"* * * that the verdict of the jury herein and the judgment entered thereon is excessive and that said verdict appears to have been rendered under the influence of passion or prejudice; and that the evidence submitted in said cause is insufficient to support said verdict as rendered and the judgment entered thereon, * * *"

the latter being one of the grounds listed in the original motion.

In this case there was marked conflict in the evidence as to the quantity of water carried by the creek and as to whether the stream bed was actually filled in by respondents, as the appellant contends. Appellant, by his own testimony, made no effort to mitigate damages by cleaning out the channel, nor did he ask the respondents to remove the alleged obstructions. He continued to plant grain, and even broke up additional land for cultivation, in the face of what he contends was an inadequate water supply. There is no evidence of the cost to harvest the hay or grain, and its reasonable market value after harvesting. The trial judge might well conclude the evidence was insufficient to support the size of the verdict given.

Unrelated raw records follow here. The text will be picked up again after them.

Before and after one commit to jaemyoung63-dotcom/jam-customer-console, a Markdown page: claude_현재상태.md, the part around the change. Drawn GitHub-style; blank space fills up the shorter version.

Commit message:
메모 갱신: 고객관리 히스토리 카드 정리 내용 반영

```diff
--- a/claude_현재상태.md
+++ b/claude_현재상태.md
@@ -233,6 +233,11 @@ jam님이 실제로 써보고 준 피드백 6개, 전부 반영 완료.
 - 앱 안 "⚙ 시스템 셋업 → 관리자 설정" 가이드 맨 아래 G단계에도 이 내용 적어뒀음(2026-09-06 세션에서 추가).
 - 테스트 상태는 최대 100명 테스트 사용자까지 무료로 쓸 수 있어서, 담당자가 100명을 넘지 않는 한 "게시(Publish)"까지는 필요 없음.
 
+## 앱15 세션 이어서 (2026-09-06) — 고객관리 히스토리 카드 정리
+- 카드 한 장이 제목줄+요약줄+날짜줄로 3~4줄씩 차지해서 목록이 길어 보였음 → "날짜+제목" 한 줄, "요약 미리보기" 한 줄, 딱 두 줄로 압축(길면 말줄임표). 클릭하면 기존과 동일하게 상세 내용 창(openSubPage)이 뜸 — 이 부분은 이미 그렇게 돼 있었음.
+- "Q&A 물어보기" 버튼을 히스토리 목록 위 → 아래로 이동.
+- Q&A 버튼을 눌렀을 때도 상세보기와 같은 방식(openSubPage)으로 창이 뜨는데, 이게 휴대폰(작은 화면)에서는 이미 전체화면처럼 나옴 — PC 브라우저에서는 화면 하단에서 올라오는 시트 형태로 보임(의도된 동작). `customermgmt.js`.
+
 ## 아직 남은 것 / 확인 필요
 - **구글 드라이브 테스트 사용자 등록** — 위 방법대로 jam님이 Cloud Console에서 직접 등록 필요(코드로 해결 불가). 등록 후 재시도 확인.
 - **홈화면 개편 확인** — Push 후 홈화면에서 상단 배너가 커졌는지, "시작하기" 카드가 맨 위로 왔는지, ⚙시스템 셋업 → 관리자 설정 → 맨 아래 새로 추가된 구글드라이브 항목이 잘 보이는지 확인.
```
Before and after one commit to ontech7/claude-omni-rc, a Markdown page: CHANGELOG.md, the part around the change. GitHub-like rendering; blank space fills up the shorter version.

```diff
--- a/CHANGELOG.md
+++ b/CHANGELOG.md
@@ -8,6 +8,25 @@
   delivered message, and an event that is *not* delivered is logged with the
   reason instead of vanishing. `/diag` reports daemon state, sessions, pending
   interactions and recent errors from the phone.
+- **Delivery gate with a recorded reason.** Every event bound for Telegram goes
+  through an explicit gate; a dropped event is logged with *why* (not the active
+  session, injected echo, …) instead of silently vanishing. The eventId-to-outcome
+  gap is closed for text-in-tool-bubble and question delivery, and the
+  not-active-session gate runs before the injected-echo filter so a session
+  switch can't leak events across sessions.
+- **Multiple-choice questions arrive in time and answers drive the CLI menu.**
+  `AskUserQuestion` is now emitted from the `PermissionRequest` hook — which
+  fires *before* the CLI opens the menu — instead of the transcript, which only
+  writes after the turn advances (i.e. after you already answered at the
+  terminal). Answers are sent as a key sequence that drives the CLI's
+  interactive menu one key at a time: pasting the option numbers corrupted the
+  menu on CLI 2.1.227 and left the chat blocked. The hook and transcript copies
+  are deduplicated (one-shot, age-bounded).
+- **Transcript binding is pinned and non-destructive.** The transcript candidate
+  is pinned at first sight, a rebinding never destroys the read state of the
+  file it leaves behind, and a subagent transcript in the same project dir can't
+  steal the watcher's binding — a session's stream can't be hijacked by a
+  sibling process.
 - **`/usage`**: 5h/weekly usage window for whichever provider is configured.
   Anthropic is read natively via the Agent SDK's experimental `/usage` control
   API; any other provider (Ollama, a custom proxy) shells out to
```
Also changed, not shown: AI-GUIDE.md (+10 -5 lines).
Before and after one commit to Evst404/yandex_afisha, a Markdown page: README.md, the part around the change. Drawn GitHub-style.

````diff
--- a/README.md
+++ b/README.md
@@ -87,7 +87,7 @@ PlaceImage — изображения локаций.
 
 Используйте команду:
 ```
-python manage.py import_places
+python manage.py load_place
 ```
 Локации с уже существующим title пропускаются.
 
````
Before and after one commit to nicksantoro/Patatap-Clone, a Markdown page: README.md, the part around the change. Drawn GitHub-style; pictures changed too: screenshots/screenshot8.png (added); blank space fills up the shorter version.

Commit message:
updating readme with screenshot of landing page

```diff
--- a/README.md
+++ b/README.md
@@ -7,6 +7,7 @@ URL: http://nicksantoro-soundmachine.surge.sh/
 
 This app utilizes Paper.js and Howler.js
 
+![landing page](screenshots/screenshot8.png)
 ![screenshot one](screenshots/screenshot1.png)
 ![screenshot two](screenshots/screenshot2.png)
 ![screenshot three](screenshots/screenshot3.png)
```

Except in cases where error affecting the substantial rights of the aggrieved party is so manifest as to entitle him to a new trial as a matter of right, the trial judge is vested with a wide discretion to be exercised wisely in granting or denying a new trial, and the order of the court exercising that discretion will not be disturbed by this court unless such discretion clearly and manifestly has been abused. See Walker v. Distler, 78 Idaho ___, 296 P.2d 452, 457, and cases therein cited.

"It should be remembered that, in passing upon a motion for a new trial, the appellate court applies a different rule to the consideration of an order granting a new trial from what it applies to the denial of a new trial. This difference is predicated on the grounds that, where a new trial is granted, both parties are put back in the status in which they found themselves on the original trial; and each party has his chance to present the case anew to the court and jury. Whereas, an order denying a motion for a new trial terminates the case and denies the losing party any chance of resubmitting his case or having it again heard by the court and jury." MacDonald v. Ogan, 61 Idaho 553, 556, 104 P.2d 1106, 1107; Walker v. Distler, supra.

As this court stated in the case of Say v. Hodgin, 20 Idaho 64, 68, 116 P. 410, 411, the trial judge has the witnesses before him,

"* * * observes the manner of their testifying, notes their apparent candor or fairness, or the want of it; hears the argument of counsel, and, in short, is in possession of many sources of information valuable in an inquiry as to whether justice has miscarried or not, and which cannot be made to appear in the record of the case which comes to the appellate court; and, appreciating such fact, appellate courts have so frequently held, that it may be announced as settled law, that trial courts possess a discretion to be exercised wisely in the granting or refusal of new trials, and that such discretion will not be by the appellate court disturbed unless it manifestly and clearly appears to have been exercised unwisely and to have been manifestly abused. Such has been the holding of this court in many cases."

We find no abuse of discretion in this case.

A new trial will be granted unless plaintiff, within 15 days from the filing of the remittitur in the district court, serves on counsel for defendants and files a written consent and waiver consenting to the reduction of said verdict to the sum of $1,000 as ordered by the trial court.

The order is affirmed.

Costs to respondents.

TAYLOR, C. J., KEETON and SMITH, JJ., and BAKER, D. J., concur.


1000 Characters Remaining

Leagle.com reserves the right to edit or remove comments but is under no obligation to do so, or to explain individual moderation decisions.

User Comments

Listed below are the cases that are cited in this Featured Case. Click the citation to see the full text of the cited case. Citations are also linked in the body of the Featured Case.

Cited Cases

  • No Cases Found

Listed below are those cases in which this Featured Case is cited. Click on the case name to see the full text of the citing case.

Citing Cases